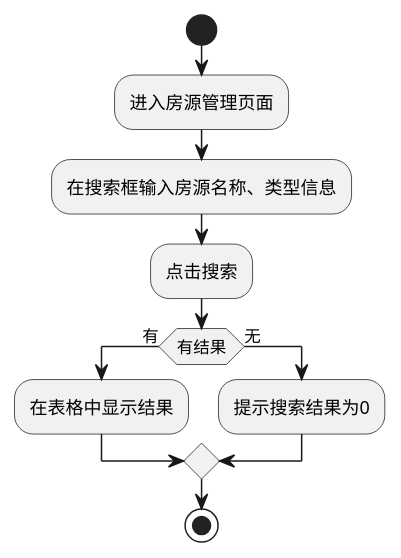
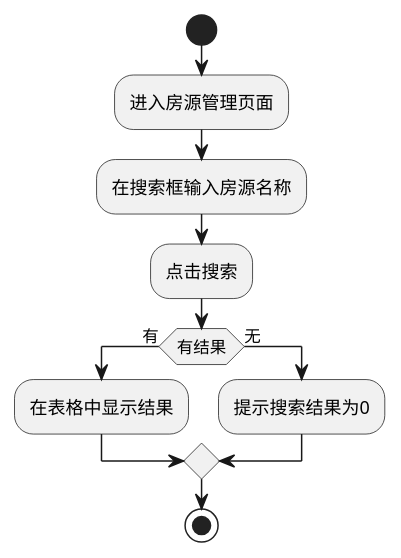
One commit to grimesapple/springGarden changed the diagram in resource/活动图/查找房源活动图.puml. Above: the diagram before and after it, drawn with PlantUML. The commit also changed 52 other files, not shown here.

```diff
--- a/resource/活动图/查找房源活动图.puml
+++ b/resource/活动图/查找房源活动图.puml
@@ -1,16 +1,16 @@
 @startuml
 
 
 start
 :进入房源管理页面;
-:在搜索框输入房源名称、类型信息;
+:在搜索框输入房源名称;
 :点击搜索;
 if (有结果) then (有)
   :在表格中显示结果;
 else (无)
   :提示搜索结果为0;
 endif
 
 stop
 
 @enduml
```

------------------------------------------------------------------------

The number of lines in this listing that hold "puml" is the only answer required.

> _RESULT_
3